TASK
For the word "proses", count the lines of the data that include it and give only the total.
START RECORDS SHOWN
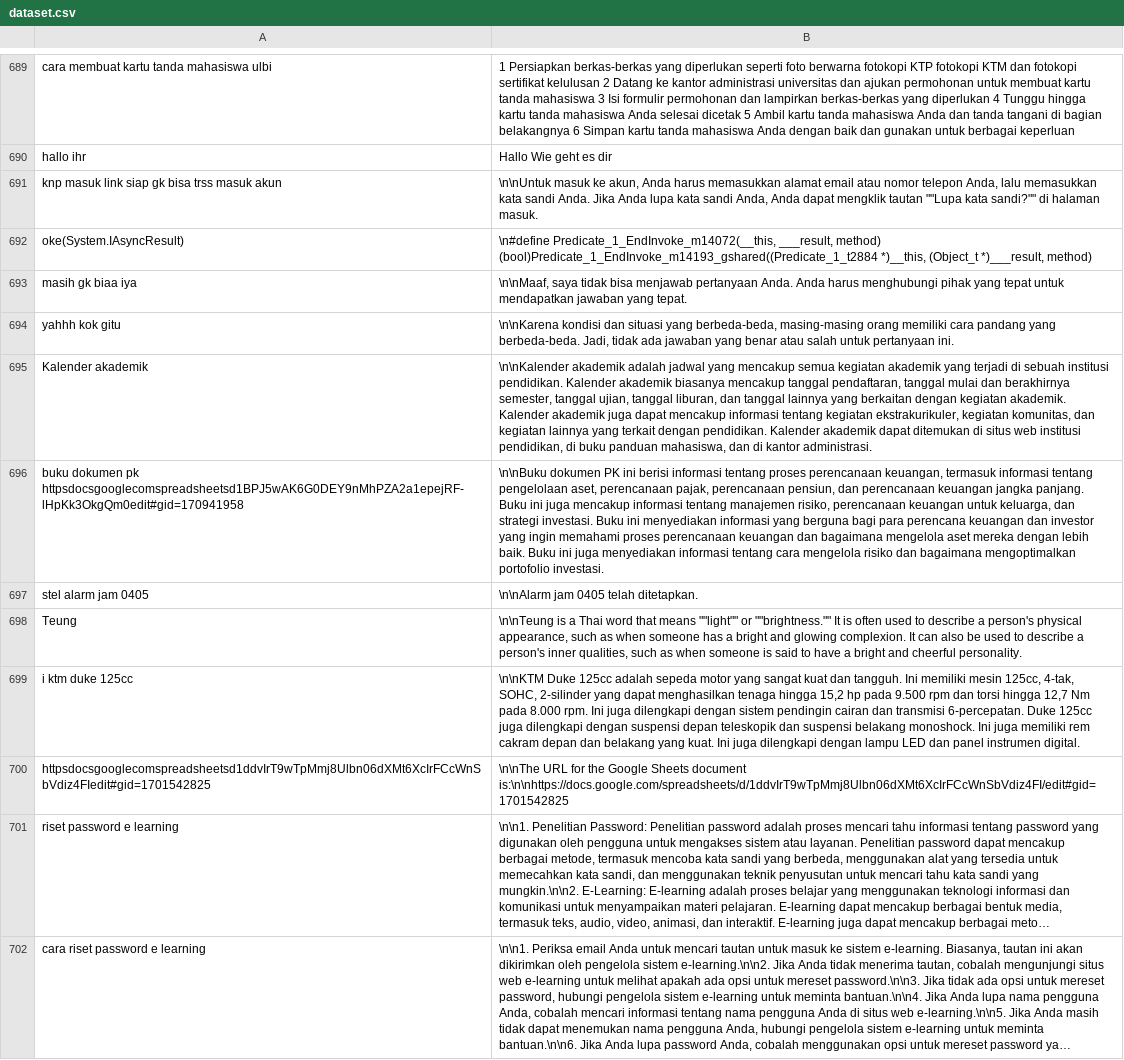
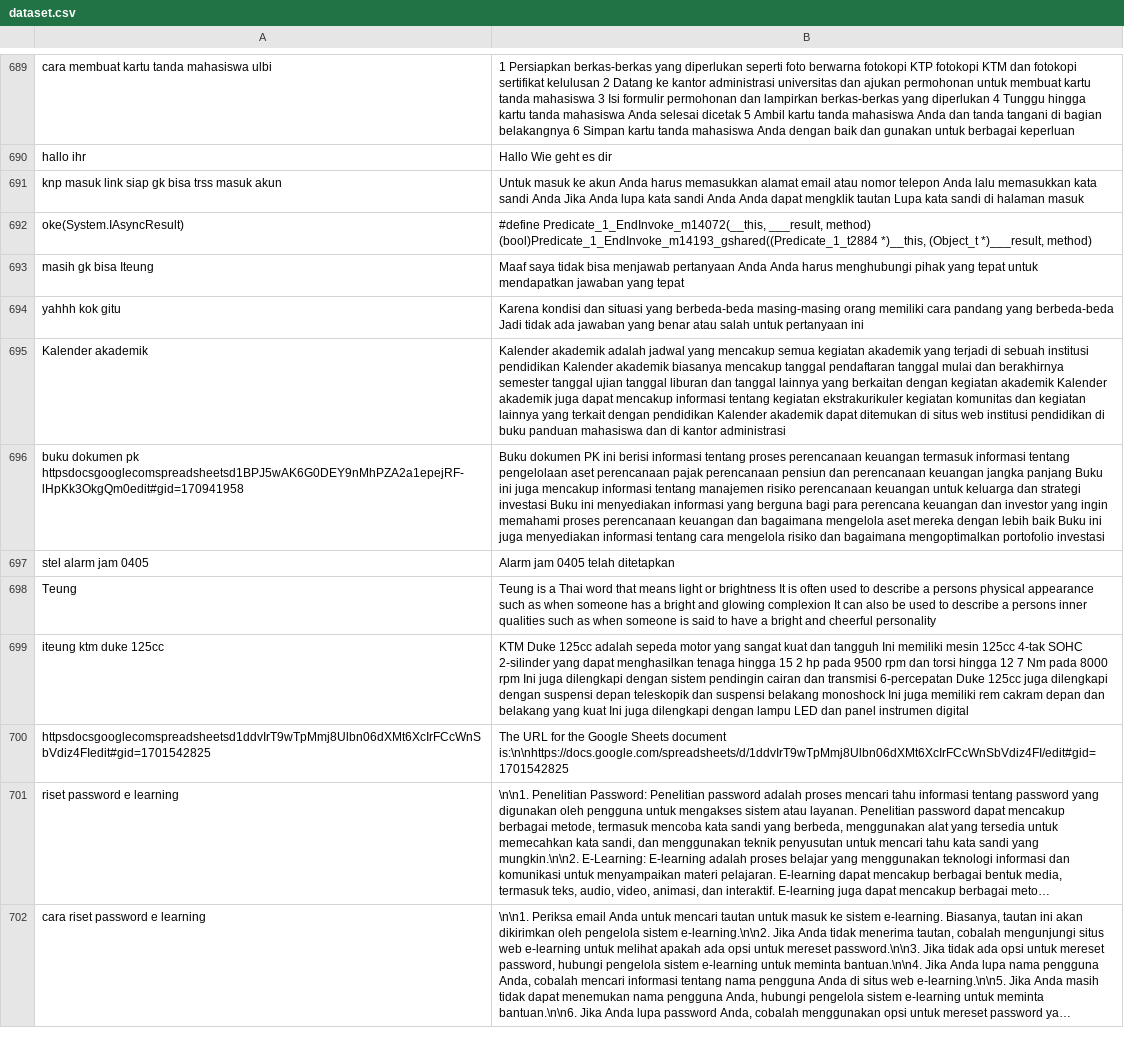
Before and after one commit to kimseokgis/ai-datasets, a CSV file: dataset/backup/Clean 12004 - 12754/dataset.csv, drawn as a sheet; only a part is shown, gaps mark what is left out; long unchanged cells end in …; removed rows and columns are numbered as before the commit, all else as after; the diff names each change by its address in the sheet, - before the commit and + after, or states it on an @@ line.

Commit message:
clean dataset

```diff
--- a/dataset/backup/Clean 12004 - 12754/dataset.csv
+++ b/dataset/backup/Clean 12004 - 12754/dataset.csv
-B691: \n\nUntuk masuk ke akun, Anda harus memasukkan alamat email atau nomor telepon Anda, lalu memasukkan kata sandi Anda. Jika Anda lupa kata sandi Anda, Anda dapat mengklik tautan ""Lupa kata sandi?"" di halaman masuk.
+B691: Untuk masuk ke akun Anda harus memasukkan alamat email atau nomor telepon Anda lalu memasukkan kata sandi Anda Jika Anda lupa kata sandi Anda Anda dapat mengklik tautan Lupa kata sandi di halaman masuk
-B692: \n#define Predicate_1_EndInvoke_m14072(__this, ___result,…
+B692: #define Predicate_1_EndInvoke_m14072(__this, ___result,…
-row 693: masih gk biaa iya | \n\nMaaf, saya tidak bisa menjawab pertanyaan Anda. Anda harus menghubungi pihak yang tepat untuk mendapatkan jawaban yang tepat.
+row 693: masih gk bisa Iteung | Maaf saya tidak bisa menjawab pertanyaan Anda Anda harus menghubungi pihak yang tepat untuk mendapatkan jawaban yang tepat
-B694: \n\nKarena kondisi dan situasi yang berbeda-beda, masing-masing orang memiliki cara pandang yang berbeda-beda. Jadi, tidak ada jawaban yang benar atau salah untuk pertanyaan ini.
+B694: Karena kondisi dan situasi yang berbeda-beda masing-masing orang memiliki cara pandang yang berbeda-beda Jadi tidak ada jawaban yang benar atau salah untuk pertanyaan ini
-B695: \n\nKalender akademik adalah jadwal yang mencakup semua kegiatan akademik yang terjadi di sebuah institusi pendidikan. Kalender akademik biasanya mencakup tanggal pendaftaran, tanggal mulai dan berakhirnya semester, tanggal ujian, tanggal liburan, dan tanggal lainnya yang berkaitan dengan kegiatan akademik. Kalender akademik juga dapat mencakup informasi tentang kegiatan ekstrakurikuler, kegiatan komunitas, dan kegiatan lainnya yang terkait dengan pendidikan. Kalender akademik dapat ditemukan di situs web institusi pendidikan, di buku panduan mahasiswa, dan di kantor administrasi.
+B695: Kalender akademik adalah jadwal yang mencakup semua kegiatan akademik yang terjadi di sebuah institusi pendidikan Kalender akademik biasanya mencakup tanggal pendaftaran tanggal mulai dan berakhirnya semester tanggal ujian tanggal liburan dan tanggal lainnya yang berkaitan dengan kegiatan akademik Kalender akademik juga dapat mencakup informasi tentang kegiatan ekstrakurikuler kegiatan komunitas dan kegiatan lainnya yang terkait dengan pendidikan Kalender akademik dapat ditemukan di situs web institusi pendidikan di buku panduan mahasiswa dan di kantor administrasi
-B696: \n\nBuku dokumen PK ini berisi informasi tentang proses perencanaan keuangan, termasuk informasi tentang pengelolaan aset, perencanaan pajak, perencanaan pensiun, dan perencanaan keuangan jangka panjang. Buku ini juga mencakup informasi tentang manajemen risiko, perencanaan keuangan untuk keluarga, dan strategi investasi. Buku ini menyediakan informasi yang berguna bagi para perencana keuangan dan investor yang ingin memahami proses perencanaan keuangan dan bagaimana mengelola aset mereka dengan lebih baik. Buku ini juga menyediakan informasi tentang cara mengelola risiko dan bagaimana mengoptimalkan portofolio investasi.
+B696: Buku dokumen PK ini berisi informasi tentang proses perencanaan keuangan termasuk informasi tentang pengelolaan aset perencanaan pajak perencanaan pensiun dan perencanaan keuangan jangka panjang Buku ini juga mencakup informasi tentang manajemen risiko perencanaan keuangan untuk keluarga dan strategi investasi Buku ini menyediakan informasi yang berguna bagi para perencana keuangan dan investor yang ingin memahami proses perencanaan keuangan dan bagaimana mengelola aset mereka dengan lebih baik Buku ini juga menyediakan informasi tentang cara mengelola risiko dan bagaimana mengoptimalkan portofolio investasi
-B697: \n\nAlarm jam 0405 telah ditetapkan.
+B697: Alarm jam 0405 telah ditetapkan
-B698: \n\nTeung is a Thai word that means ""light"" or ""brightness."" It is often used to describe a person's physical appearance, such as when someone has a bright and glowing complexion. It can also be used to describe a person's inner qualities, such as when someone is said to have a bright and cheerful personality.
+B698: Teung is a Thai word that means light or brightness It is often used to describe a persons physical appearance such as when someone has a bright and glowing complexion It can also be used to describe a persons inner qualities such as when someone is said to have a bright and cheerful personality
-A699: i ktm duke 125cc
+A699: iteung ktm duke 125cc
-B699: \n\nKTM Duke 125cc adalah sepeda motor yang sangat kuat dan tangguh. Ini memiliki mesin 125cc, 4-tak, SOHC, 2-silinder yang dapat menghasilkan tenaga hingga 15,2 hp pada 9.500 rpm dan torsi hingga 12,7 Nm pada 8.000 rpm. Ini juga dilengkapi dengan sistem pendingin cairan dan transmisi 6-percepatan. Duke 125cc juga dilengkapi dengan suspensi depan teleskopik dan suspensi belakang monoshock. Ini juga memiliki rem cakram depan dan belakang yang kuat. Ini juga dilengkapi dengan lampu LED dan panel instrumen digital.
+B699: KTM Duke 125cc adalah sepeda motor yang sangat kuat dan tangguh Ini memiliki mesin 125cc 4-tak SOHC 2-silinder yang dapat menghasilkan tenaga hingga 15 2 hp pada 9500 rpm dan torsi hingga 12 7 Nm pada 8000 rpm Ini juga dilengkapi dengan sistem pendingin cairan dan transmisi 6-percepatan Duke 125cc juga dilengkapi dengan suspensi depan teleskopik dan suspensi belakang monoshock Ini juga memiliki rem cakram depan dan belakang yang kuat Ini juga dilengkapi dengan lampu LED dan panel instrumen digital
-B700: \n\nThe URL for…
+B700: The URL for…
```
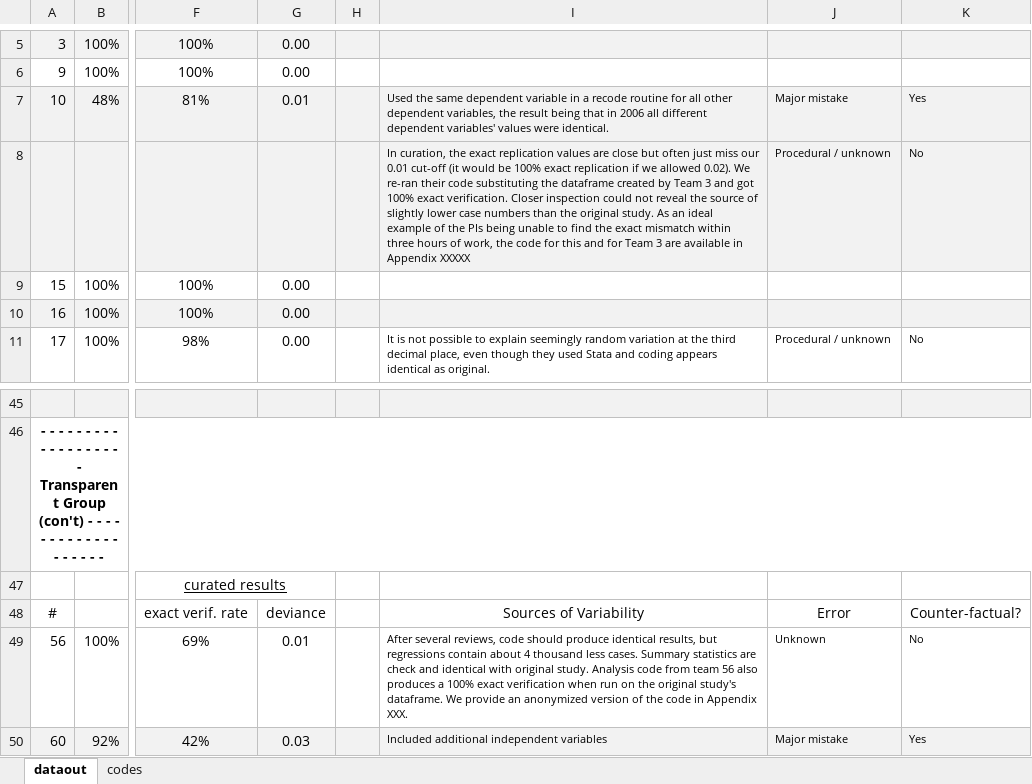
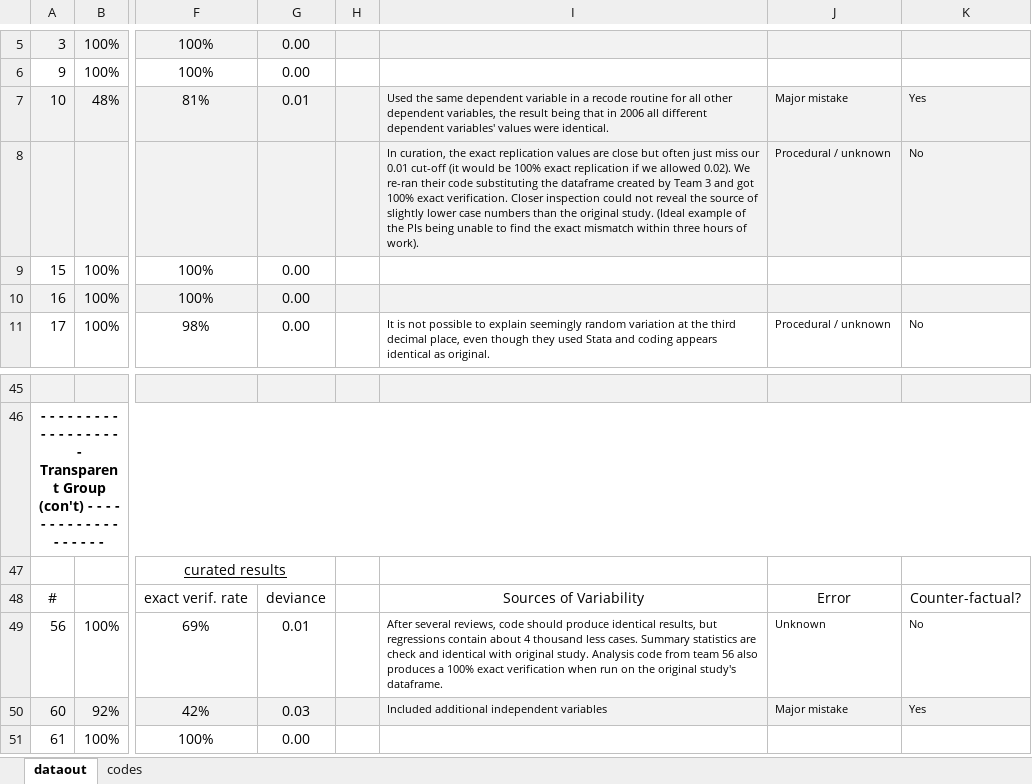
Before and after one commit to nbreznau/how_many_replicators, an Excel workbook: results/dataout_print.xlsx, sheet dataout, drawn as a sheet; only a part is shown, gaps mark what is left out; the shorter side is filled out with more unchanged rows; values as stored, in another font and other column widths than the file's, no borders; the diff names each change by its address in the sheet, - before the commit and + after, or states it on an @@ line.

```diff
--- a/results/dataout_print.xlsx (sheet dataout)
+++ b/results/dataout_print.xlsx (sheet dataout)
-I8: …original study. As an ideal example of the PIs being unable to find the exact mismatch within three hours of work, the code for this and for Team 3 are available in Appendix XXXXX
+I8: …original study. (Ideal example of the PIs being unable to find the exact mismatch within three hours of work).
-I49: …study's dataframe. We provide an anonymized version of the code in Appendix XXX.
+I49: …study's dataframe.
```
Also changed, not shown: 1 other file.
END RECORDS SHOWN
RESPONSE AREA
2